Accounts of people “lifting themselves up by their bootstraps” have been around for more than a century, since the phrase took on its current meaning. Critics say that hard work is not enough, but true stories of success from unlikely starts abound.
Thierry Marx, French chef of the year in 2006, is one of those stories. He was a poor student from a bad neighborhood. His grades weren’t good enough to get into hotel school, and he dropped out of a school for building trades. “I was furious…,” he told The Figaro, a French newspaper. “I messed around, got into fights. I ran away, I escaped to Paris … Champigny-sur-Marne, the city where I lived, was a ghost town, a wasteland.”
There were three things I was determined to do during my fourteen weeks abroad, only one of which I actually achieved.
The first was to journal every single day, and I did. I scribbled down every trivial memory, everything that made me mad, everything I ate, and then I taped down every ticket, leaf, and pamphlet to boot. Goal achieved.
I lean against the stone ledge, gazing out over the city as the embers of the setting sun heat the rooftops. Behind me, the château walls glow with orange light. The bells from the magnificent cathedral spire echo in my ears. Below, college students sprawl among the spring flowers sloping away from the château, giving way to bustling streets. Even from here, my ears catch the whispers of conversations and the chatter of distant shoppers and restaurant goers. Drinking in this image, I breathe out a profound sigh of contentment. A voice in my mind murmurs, How will you ever return after experiencing this life?
Standing atop an ancient castle at sunset, it is difficult to imagine that only a few hours later I might be curled in my bed, stricken and paralyzed while clutching my head in sheer, overwhelming anxiety.
A byproduct of Russia’s invasion of Ukraine and media focus on the war’s developments is that growing tensions between other former Soviet republics wanting their place in the world are largely obscured.
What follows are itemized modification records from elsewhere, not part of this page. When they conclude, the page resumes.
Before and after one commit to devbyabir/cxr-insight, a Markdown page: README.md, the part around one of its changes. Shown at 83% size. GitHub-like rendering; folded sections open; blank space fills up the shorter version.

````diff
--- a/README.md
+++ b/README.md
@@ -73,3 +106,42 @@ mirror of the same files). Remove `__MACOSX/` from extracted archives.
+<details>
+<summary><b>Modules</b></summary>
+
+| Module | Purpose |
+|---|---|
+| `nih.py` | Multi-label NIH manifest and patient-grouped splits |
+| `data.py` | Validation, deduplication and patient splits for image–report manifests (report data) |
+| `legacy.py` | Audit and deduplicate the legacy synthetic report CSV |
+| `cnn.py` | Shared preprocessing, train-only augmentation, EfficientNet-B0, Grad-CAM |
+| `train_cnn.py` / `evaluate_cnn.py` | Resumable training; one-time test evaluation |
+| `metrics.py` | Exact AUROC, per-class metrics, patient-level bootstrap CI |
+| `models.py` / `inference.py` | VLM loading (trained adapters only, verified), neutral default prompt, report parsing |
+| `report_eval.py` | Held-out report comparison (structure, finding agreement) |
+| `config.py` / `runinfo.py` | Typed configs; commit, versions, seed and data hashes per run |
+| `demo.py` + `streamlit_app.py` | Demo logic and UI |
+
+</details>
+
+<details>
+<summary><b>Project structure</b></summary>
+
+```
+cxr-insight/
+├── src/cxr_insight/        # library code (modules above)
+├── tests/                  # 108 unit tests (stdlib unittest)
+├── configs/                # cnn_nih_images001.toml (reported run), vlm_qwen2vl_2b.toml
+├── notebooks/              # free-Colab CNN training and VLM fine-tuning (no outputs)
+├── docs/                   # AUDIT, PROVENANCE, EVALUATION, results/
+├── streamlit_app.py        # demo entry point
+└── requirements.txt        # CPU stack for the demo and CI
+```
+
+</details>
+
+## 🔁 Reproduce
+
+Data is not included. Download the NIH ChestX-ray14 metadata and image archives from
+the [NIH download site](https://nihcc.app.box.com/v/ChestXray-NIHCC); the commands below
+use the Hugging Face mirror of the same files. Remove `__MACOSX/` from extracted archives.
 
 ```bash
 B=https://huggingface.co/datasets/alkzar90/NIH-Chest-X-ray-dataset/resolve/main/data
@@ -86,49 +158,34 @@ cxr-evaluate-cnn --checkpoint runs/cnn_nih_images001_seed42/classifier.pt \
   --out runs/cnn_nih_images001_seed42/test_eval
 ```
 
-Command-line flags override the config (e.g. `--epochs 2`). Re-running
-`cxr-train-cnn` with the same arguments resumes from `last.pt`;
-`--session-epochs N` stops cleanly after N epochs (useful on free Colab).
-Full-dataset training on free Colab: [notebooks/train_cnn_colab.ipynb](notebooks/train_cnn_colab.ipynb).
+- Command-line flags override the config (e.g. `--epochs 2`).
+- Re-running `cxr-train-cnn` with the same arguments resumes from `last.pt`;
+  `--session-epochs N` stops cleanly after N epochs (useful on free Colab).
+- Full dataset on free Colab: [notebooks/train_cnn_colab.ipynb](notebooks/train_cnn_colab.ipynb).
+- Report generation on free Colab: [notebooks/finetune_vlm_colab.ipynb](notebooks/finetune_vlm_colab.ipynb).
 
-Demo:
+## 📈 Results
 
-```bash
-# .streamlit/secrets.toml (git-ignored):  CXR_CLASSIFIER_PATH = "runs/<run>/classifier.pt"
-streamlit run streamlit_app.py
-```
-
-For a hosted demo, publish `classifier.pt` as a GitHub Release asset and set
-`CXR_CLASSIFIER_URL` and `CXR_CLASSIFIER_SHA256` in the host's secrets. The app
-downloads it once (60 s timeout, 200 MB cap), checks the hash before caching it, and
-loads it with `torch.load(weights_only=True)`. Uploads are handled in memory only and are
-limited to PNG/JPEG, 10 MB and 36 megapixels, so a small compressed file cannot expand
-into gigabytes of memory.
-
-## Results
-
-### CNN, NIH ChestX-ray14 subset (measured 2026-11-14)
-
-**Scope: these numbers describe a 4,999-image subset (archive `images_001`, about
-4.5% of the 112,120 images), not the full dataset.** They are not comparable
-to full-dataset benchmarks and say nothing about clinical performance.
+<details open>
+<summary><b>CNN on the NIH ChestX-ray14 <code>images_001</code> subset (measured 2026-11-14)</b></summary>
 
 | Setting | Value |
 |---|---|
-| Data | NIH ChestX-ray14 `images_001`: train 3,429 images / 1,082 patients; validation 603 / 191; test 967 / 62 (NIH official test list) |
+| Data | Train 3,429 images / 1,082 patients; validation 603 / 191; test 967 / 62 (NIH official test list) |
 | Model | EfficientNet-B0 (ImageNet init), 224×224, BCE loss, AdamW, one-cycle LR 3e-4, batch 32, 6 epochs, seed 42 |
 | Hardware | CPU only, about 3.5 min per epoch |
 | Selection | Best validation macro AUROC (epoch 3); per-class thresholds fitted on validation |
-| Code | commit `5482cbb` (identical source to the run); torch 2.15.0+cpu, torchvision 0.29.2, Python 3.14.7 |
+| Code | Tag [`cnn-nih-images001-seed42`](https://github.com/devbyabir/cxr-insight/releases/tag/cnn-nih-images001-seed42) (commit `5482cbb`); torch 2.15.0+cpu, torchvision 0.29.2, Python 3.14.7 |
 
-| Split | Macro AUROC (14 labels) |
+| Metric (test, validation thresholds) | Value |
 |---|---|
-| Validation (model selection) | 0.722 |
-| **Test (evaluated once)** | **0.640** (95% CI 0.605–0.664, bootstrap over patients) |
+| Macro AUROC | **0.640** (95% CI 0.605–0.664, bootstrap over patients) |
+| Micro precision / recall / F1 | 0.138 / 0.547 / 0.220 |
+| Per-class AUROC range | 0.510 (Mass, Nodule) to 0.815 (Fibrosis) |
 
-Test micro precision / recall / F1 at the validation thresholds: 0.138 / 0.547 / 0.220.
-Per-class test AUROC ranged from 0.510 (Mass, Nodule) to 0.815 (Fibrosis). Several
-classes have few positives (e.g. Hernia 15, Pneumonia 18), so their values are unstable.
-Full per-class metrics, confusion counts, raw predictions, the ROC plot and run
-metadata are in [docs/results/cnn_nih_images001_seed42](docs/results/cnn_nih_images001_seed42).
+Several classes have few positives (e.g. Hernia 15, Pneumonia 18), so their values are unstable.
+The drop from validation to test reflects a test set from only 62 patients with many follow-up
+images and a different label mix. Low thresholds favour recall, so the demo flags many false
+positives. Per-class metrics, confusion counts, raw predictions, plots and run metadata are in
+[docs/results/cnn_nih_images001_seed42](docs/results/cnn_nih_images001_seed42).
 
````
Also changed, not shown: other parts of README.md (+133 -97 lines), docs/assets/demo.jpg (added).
The rumblings that have serious local effects aren’t reaching the world’s eyes and ears while the louder conflict drowns out these smaller ones.
Thirty-one years after claiming its independence, Azerbaijan is trying to move through a slippery world of history and judgments and war with its neighbor Armenia to become recognized as a neutral, non-aligned country, a friend of both NATO and Russia.
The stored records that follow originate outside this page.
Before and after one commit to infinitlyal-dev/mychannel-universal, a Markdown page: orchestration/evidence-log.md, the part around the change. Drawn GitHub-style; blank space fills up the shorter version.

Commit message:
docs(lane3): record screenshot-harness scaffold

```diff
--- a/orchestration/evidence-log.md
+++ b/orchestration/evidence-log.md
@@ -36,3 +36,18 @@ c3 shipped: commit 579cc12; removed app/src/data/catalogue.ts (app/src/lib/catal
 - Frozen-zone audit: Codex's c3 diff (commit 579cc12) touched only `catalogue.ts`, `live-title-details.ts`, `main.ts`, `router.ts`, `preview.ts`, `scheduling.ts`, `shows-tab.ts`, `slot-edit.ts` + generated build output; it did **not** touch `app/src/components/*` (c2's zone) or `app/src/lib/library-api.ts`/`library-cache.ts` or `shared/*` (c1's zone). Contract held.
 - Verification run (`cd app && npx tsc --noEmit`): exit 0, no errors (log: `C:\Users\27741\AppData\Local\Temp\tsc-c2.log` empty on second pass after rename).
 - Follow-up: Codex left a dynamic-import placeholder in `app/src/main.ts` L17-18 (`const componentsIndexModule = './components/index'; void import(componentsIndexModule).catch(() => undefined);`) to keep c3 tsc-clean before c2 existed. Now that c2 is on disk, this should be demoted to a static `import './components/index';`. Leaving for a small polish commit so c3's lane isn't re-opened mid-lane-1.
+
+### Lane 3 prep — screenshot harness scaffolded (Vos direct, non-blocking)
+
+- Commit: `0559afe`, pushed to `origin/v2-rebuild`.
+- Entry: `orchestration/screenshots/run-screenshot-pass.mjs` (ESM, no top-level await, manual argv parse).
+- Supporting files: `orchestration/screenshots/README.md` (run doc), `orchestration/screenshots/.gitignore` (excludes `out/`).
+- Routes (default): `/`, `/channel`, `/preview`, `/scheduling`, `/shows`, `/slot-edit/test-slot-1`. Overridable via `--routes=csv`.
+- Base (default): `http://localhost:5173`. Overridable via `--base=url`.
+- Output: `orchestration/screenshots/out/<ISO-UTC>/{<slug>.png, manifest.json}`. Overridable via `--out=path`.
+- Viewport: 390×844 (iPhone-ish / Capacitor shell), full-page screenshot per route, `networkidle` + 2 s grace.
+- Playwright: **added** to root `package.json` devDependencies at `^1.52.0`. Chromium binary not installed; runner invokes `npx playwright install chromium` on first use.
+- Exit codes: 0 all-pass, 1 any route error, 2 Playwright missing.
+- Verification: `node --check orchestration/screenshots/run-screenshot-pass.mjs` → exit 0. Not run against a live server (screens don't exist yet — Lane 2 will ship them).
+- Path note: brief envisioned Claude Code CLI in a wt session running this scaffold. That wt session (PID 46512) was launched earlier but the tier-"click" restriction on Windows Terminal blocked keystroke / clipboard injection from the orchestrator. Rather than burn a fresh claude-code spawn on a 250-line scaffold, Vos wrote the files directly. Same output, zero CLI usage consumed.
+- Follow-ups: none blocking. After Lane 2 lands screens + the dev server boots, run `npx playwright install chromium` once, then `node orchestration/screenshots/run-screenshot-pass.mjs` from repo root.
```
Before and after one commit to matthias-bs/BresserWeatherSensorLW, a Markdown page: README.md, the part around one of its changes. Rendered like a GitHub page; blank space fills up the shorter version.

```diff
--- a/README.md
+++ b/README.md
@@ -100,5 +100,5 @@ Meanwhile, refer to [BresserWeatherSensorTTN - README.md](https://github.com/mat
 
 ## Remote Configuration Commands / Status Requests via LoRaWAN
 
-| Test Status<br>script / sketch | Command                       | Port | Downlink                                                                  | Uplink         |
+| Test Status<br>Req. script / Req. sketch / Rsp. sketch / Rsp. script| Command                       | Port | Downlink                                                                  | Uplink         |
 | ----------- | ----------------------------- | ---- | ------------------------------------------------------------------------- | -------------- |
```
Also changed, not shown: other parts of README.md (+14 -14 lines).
One fall night last year, we created a project for ourselves. The American students were studying abroad in Paris, and I was a mentor in their program. Two artists and three writers, we assigned ourselves homework. We’d spend an evening all together at one of Ernest Hemingway’s famous haunts. The writers had to choose someone, or someones, from among the clientele as their inspiration for a short story. The artists’ drawings would be similarly inspired by someone who was there that night. We’d package the works together and discover what we’d jointly created
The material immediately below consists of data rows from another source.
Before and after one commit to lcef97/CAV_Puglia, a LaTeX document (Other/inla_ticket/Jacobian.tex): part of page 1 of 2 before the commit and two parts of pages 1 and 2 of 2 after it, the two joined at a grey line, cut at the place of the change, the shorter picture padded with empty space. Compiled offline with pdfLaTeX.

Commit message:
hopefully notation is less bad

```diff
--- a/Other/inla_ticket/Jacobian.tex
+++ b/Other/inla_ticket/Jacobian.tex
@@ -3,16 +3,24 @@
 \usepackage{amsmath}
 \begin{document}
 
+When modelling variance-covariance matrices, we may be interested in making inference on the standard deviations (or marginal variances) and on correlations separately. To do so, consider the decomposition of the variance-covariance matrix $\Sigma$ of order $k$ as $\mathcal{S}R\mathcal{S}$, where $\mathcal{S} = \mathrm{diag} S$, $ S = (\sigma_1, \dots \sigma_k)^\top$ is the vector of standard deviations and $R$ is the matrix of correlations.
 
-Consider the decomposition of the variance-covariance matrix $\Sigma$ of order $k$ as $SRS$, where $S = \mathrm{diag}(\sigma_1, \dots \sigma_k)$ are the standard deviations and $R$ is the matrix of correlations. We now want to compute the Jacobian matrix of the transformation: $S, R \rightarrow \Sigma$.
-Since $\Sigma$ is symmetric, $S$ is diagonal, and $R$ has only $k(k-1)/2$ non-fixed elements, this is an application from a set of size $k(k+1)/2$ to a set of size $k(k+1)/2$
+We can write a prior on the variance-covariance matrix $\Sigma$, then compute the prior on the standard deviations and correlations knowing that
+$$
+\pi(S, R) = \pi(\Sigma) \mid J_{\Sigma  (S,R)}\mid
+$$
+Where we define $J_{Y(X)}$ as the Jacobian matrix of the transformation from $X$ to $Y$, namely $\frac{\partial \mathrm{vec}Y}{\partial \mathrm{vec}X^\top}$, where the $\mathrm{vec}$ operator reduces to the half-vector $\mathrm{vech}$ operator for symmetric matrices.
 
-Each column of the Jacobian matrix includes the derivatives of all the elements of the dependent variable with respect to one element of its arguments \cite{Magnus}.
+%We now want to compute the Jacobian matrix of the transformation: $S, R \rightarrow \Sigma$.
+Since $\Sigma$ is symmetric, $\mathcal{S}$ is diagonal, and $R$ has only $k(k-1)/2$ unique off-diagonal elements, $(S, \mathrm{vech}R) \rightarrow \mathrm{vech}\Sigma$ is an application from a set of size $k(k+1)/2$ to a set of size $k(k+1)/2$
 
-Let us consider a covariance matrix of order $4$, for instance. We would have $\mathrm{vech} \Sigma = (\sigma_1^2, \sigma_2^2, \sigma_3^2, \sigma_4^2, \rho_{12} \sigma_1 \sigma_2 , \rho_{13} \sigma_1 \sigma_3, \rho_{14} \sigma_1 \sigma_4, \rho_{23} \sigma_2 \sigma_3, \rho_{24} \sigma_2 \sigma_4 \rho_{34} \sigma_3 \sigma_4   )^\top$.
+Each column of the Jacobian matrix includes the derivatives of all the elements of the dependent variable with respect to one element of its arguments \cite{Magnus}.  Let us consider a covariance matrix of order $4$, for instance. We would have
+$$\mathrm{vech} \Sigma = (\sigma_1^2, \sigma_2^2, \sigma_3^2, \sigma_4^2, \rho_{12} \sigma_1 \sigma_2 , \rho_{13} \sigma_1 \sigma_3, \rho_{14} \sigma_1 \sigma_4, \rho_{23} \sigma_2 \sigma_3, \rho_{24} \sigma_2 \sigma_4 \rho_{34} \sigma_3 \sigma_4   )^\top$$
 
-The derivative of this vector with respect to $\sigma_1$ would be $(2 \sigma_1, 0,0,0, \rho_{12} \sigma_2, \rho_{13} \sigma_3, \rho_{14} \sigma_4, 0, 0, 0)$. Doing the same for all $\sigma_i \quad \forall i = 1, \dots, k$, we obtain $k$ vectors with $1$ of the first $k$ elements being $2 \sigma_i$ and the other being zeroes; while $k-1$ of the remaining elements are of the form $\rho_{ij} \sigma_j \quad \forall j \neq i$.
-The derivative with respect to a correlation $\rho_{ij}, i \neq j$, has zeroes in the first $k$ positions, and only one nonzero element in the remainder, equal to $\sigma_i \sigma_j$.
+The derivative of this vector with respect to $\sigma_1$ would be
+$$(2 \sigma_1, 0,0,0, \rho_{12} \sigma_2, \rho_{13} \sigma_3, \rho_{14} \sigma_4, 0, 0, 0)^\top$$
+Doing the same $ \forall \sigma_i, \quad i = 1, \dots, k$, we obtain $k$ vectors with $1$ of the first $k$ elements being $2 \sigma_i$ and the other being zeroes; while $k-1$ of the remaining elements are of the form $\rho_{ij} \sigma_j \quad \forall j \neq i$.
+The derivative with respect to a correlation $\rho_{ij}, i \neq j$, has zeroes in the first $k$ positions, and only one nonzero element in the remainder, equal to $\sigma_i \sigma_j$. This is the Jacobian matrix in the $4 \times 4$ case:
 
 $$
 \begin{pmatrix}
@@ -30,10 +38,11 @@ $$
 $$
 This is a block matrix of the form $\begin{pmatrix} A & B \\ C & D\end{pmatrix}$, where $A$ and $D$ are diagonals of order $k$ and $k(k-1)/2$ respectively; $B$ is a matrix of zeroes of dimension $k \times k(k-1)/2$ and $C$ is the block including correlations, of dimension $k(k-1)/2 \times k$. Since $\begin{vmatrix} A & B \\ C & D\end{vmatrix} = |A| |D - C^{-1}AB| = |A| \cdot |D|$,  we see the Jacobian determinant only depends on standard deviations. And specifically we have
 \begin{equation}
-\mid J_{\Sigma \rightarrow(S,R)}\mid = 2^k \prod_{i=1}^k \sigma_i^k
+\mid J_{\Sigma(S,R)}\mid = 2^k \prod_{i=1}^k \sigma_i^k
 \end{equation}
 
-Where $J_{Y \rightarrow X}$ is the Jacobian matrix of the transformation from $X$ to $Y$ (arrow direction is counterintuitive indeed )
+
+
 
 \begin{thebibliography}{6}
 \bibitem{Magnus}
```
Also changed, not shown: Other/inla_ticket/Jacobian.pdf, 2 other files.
After waves of COVID-19 and the impending effects of war in Ukraine for the upcoming winter, France has been facing a pénurie d’essence—a gas shortage—for much of October.
Strikes that began in late September continued across the country last week. France’s second largest trade union, CGT, had called for employees in all public sectors to defend “wage increases and the defense of the right to strike.”
The French government reacted with sweeping measures in mid-October as the gas crisis worsened, forcing employees of the two ExxonMobil refineries to return to work or risk fines or jail time.
Some of the Ukrainians fighting Vladimir Putin’s Russian army are also French.
When Putin’s threats toward Ukraine increased in seriousness in mid-February, France encouraged its citizens there to leave. As war damage increased after Russia’s invasion began Feb. 24, there was a second wave of emigrants, said Sen. Hélène Conway-Mouret, the senator for French citizens living in other countries. But some French, she said, usually with dual Ukrainian citizenship, “made the choice to stay … and fight.”
This happens when I have been alone too long—the words start to leak out of everything and they will not stop. I cannot look around, I cannot take a single step, without it becoming prose, and it is not welcome. It thrusts me into a place where language imposes this acute separation between me and everything else—leaks its ink out of the bark, the pavement, the sky, flowing directly from itself to me in the form of a stream of words, and it will not let me rest.
Take up residence in France and you’ll find that everyday life is infused with history. If you’re a curious person, you can’t help but absorb facts it would take years of history classes and careful concentration to learn back in the United States. Here you see and touch history, observing how its effects are felt even long after its scenes’ original actors have departed.
The Brotherhood of the Blood (la Confrérie de la Sanch) is a religious and charitable organization that has existed in Perpignan since 1416. Its founding mission was to commemorate the Passion of Christ, which is the short, final period of the life of Jesus Christ; to assist prisoners who had been condemned to death; and to preach penance and help sinners prepare for their final judgement and salvation. As part of this mission, members of the brotherhood, known as penitents, would accompany prisoners condemned to death on their final walk through the city to the scaffold.